The role of Paul Masaba came out in the evidence of PWI Kanji in which he stated that Paul Masaba was the plaintiff’s clerk/messenger entrusted to write out cheques and instructions including requisition forms for drafts. His role was also attested to by the second witness for the Cement Industry Mr. Chohan.

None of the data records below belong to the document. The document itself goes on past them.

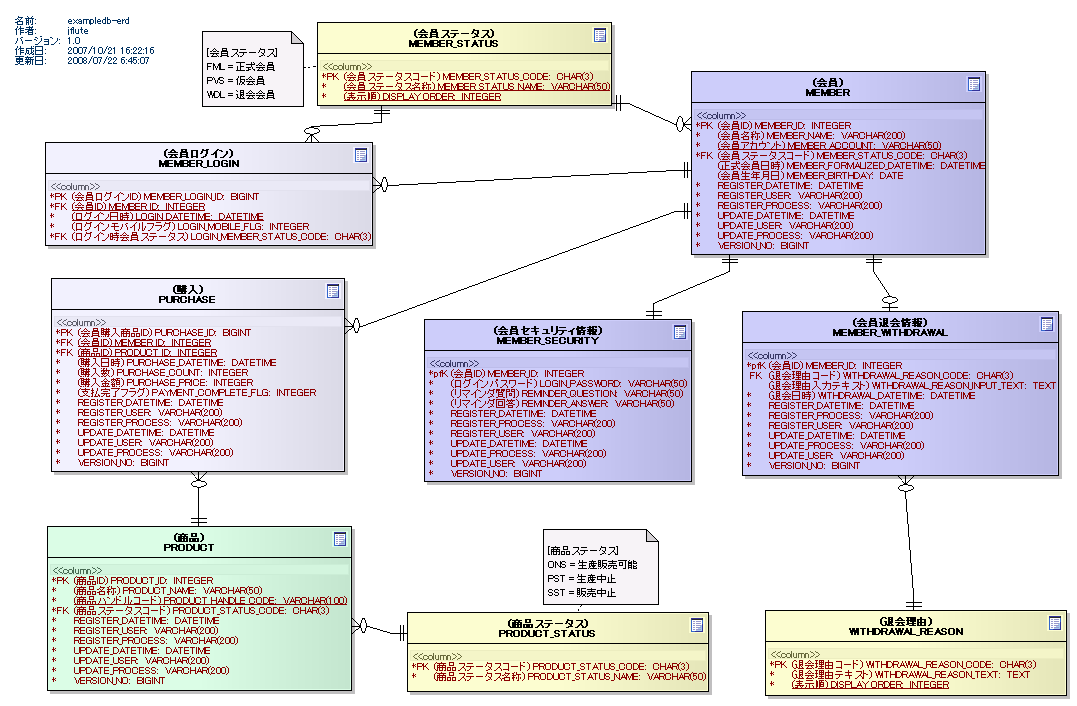
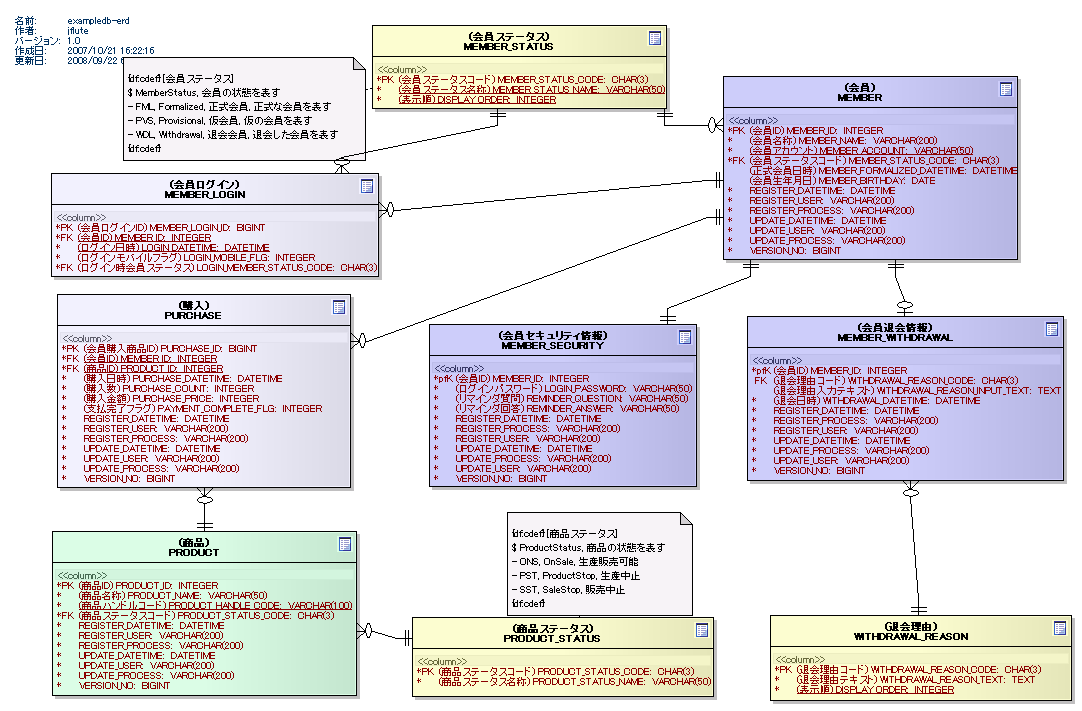
DBFlute-0.8.0-SNAPSHOT
git-svn-id: https://www.seasar.org/svn/dbflute/trunk/www@6839 b65849cc-091c-4ecd-8ca6-0d794ba8cb45

diff --git a/view/exampledb/EARoot/EA1.html b/view/exampledb/EARoot/EA1.html
@@ -19,18 +19,18 @@ function initPage(src) {
 <img src="EA2.png" usemap="#EA2" border="0" />
 
 <MAP NAME="EA2">
-<area shape="rect" coords="543,529,658,604" href="EA3.html">
-<area shape="rect" coords="202,31,303,106" href="EA4.html">
-<area shape="rect" coords="45,142,373,246" href="EA8.html">
-<area shape="rect" coords="407,612,709,692" href="EA13.html">
-<area shape="rect" coords="765,610,1067,696" href="EA15.html">
-<area shape="rect" coords="742,311,1059,476" href="EA11.html">
-<area shape="rect" coords="317,22,612,106" href="EA10.html">
+<area shape="rect" coords="507,512,692,615" href="EA3.html">
+<area shape="rect" coords="123,57,365,160" href="EA4.html">
+<area shape="rect" coords="51,173,379,277" href="EA8.html">
+<area shape="rect" coords="412,617,714,697" href="EA13.html">
+<area shape="rect" coords="770,615,1072,701" href="EA15.html">
+<area shape="rect" coords="747,316,1064,481" href="EA11.html">
+<area shape="rect" coords="372,25,667,109" href="EA10.html">
 <area shape="rect" coords="10,10,160,70" href="EA5.html">
-<area shape="rect" coords="47,526,352,691" href="EA12.html">
-<area shape="rect" coords="51,278,345,472" href="EA14.html">
-<area shape="rect" coords="424,319,692,482" href="EA9.html">
-<area shape="rect" coords="691,71,986,255" href="EA7.html">
+<area shape="rect" coords="52,531,357,696" href="EA12.html">
+<area shape="rect" coords="57,294,351,488" href="EA14.html">
+<area shape="rect" coords="429,324,697,487" href="EA9.html">
+<area shape="rect" coords="723,76,1018,260" href="EA7.html">
 </MAP>
 
 	<div class="ObjectTitle">exampledb-erd : クラス図</div>
@@ -41,7 +41,7 @@ function initPage(src) {
 		</tr>
 		<tr>
 			<td width="15%" class="ObjectDetailsTopic">更新日:</td>
-			<td width="85%" class="ObjectDetailsValue">2008/07/22 6:45:07</td>
+			<td width="85%" class="ObjectDetailsValue">2008/09/22 6:44:25</td>
 		</tr>
 		<tr style="padding-top: 10px;">
 			<td width="15%" class="ObjectDetailsTopic"><img src="../images/plus03.gif" align="absmiddle" id="proj" onclick="parent.toggleData(this.id)" />プロジェクト:</td>

diff --git a/view/exampledb/EARoot/EA4.html b/view/exampledb/EARoot/EA4.html
@@ -24,7 +24,7 @@ function initPage(src) {
 		</tr>
 		<tr>
 			<td class="ObjectDetailsTopic">更新日:</td>
-			<td class="ObjectDetailsValue">2008/07/22 6:42:40</td>
+			<td class="ObjectDetailsValue">2008/09/22 8:17:28</td>
 		</tr>
 		<tr style="height: 10px"><td colspan="2"></td></tr>
 		<tr>
@@ -64,7 +64,7 @@ function initPage(src) {
 			<td class="ObjectDetailsValue"><a href="EA1.html">exampledb-erd</a></td>
 		</tr>
 	</table>
-	<div class="ObjectDetailsNotes">&lt;p&gt;[&#20250;&#21729;&#12473;&#12486;&#12540;&#12479;&#12473;]&lt;br/&gt;&lt;/p&gt;&lt;p&gt;FML = &#27491;&#24335;&#20250;&#21729;&lt;br/&gt;&lt;/p&gt;&lt;p&gt;PVS = &#20206;&#20250;&#21729;&lt;br/&gt;&lt;/p&gt;&lt;p&gt;WDL = &#36864;&#20250;&#20250;&#21729;&lt;br/&gt;&lt;/p&gt;</div>
+	<div class="ObjectDetailsNotes">&lt;p&gt;{df:cdef} [&#20250;&#21729;&#12473;&#12486;&#12540;&#12479;&#12473;]&lt;br/&gt;&lt;/p&gt;&lt;p&gt;$ MemberStatus, &#20250;&#21729;&#12398;&#29366;&#24907;&#12434;&#34920;&#12377;&lt;br/&gt;&lt;/p&gt;&lt;p&gt;- FML, Formalized, &#27491;&#24335;&#20250;&#21729;, &#27491;&#24335;&#12394;&#20250;&#21729;&#12434;&#34920;&#12377;&lt;br/&gt;&lt;/p&gt;&lt;p&gt;- PVS, Provisional, &#20206;&#20250;&#21729;, &#20206;&#12398;&#20250;&#21729;&#12434;&#34920;&#12377;&lt;br/&gt;&lt;/p&gt;&lt;p&gt;- WDL, Withdrawal, &#36864;&#20250;&#20250;&#21729;, &#36864;&#20250;&#12375;&#12383;&#20250;&#21729;&#12434;&#34920;&#12377;&lt;br/&gt;&lt;/p&gt;&lt;p&gt;{df:cdef}&lt;br/&gt;&lt;/p&gt;</div>
 
 <div class="pageFooter"></div>
  

diff --git a/view/exampledb/EARoot/EA3.html b/view/exampledb/EARoot/EA3.html
@@ -24,7 +24,7 @@ function initPage(src) {
 		</tr>
 		<tr>
 			<td class="ObjectDetailsTopic">更新日:</td>
-			<td class="ObjectDetailsValue">2008/07/22 6:45:02</td>
+			<td class="ObjectDetailsValue">2008/09/22 8:17:37</td>
 		</tr>
 		<tr style="height: 10px"><td colspan="2"></td></tr>
 		<tr>
@@ -64,7 +64,7 @@ function initPage(src) {
 			<td class="ObjectDetailsValue"><a href="EA1.html">exampledb-erd</a></td>
 		</tr>
 	</table>
-	<div class="ObjectDetailsNotes">&lt;p&gt;[&#21830;&#21697;&#12473;&#12486;&#12540;&#12479;&#12473;]&lt;br/&gt;&lt;/p&gt;&lt;p&gt;ONS = &#29983;&#29987;&#36009;&#22770;&#21487;&#33021;&lt;br/&gt;&lt;/p&gt;&lt;p&gt;PST = &#29983;&#29987;&#20013;&#27490;&lt;br/&gt;&lt;/p&gt;&lt;p&gt;SST = &#36009;&#22770;&#20013;&#27490;&lt;br/&gt;&lt;/p&gt;</div>
+	<div class="ObjectDetailsNotes">&lt;p&gt;{df:cdef} [&#21830;&#21697;&#12473;&#12486;&#12540;&#12479;&#12473;]&lt;br/&gt;&lt;/p&gt;&lt;p&gt;$ ProductStatus, &#21830;&#21697;&#12398;&#29366;&#24907;&#12434;&#34920;&#12377;&lt;br/&gt;&lt;/p&gt;&lt;p&gt;- ONS, OnSale, &#29983;&#29987;&#36009;&#22770;&#21487;&#33021;&lt;br/&gt;&lt;/p&gt;&lt;p&gt;- PST, ProductStop, &#29983;&#29987;&#20013;&#27490;&lt;br/&gt;&lt;/p&gt;&lt;p&gt;- SST, SaleStop, &#36009;&#22770;&#20013;&#27490;&lt;br/&gt;&lt;/p&gt;&lt;p&gt;{df:cdef}&lt;br/&gt;&lt;/p&gt;</div>
 
 <div class="pageFooter"></div>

In this case we are not concerned with the cheques that were improperly issued or whose authority was forged in any way. We are dealing with instruments not being cheques under which payments were made by the banker to a third party not intended to receive the payment. The evidence is that Paul Masaba wrote the draft requisition forms (and the cheques) and he was for the purpose authorised to do so and did so on behalf of the customer who is the plaintiff here. His discovery of the loophole went undetected even by the customer in which case the Banker could itself not have known about it. He was able to divert payments not once but in a serial way over a period of time. But he had handwritten cheques for the plaintiff’s proper signatures and he had filled out bankdraft requisition forms and the banker knew that this was his authority. It is surprising except that the defendant’s second witness conceded to being overwhelmed with work, that the diversions by Paul Masaba were never detected earlier. I am not sure why the plaintiff did not require immediate receipt evidence from Uganda Revenue Authority that payments had been made to the authority. In these circumstances it is difficult to hold the banker liable in negligence. There was also no breach of contract with the mandate and the issuance of the bankers drafts were according to authorised routine known by both the banker and customer. It seems to me that the plaintiff and others in its category would have the benefit of fidelity insurance policies as the genius stroke of Paul Masaba and his street legal breach of confidence can have common place occurrence. A larger insider generated conspiracy with other could not also be overruled. But the banker in this case was covered. In so saying I must dismiss this suit with costs.
R.O. OKUMU WENGI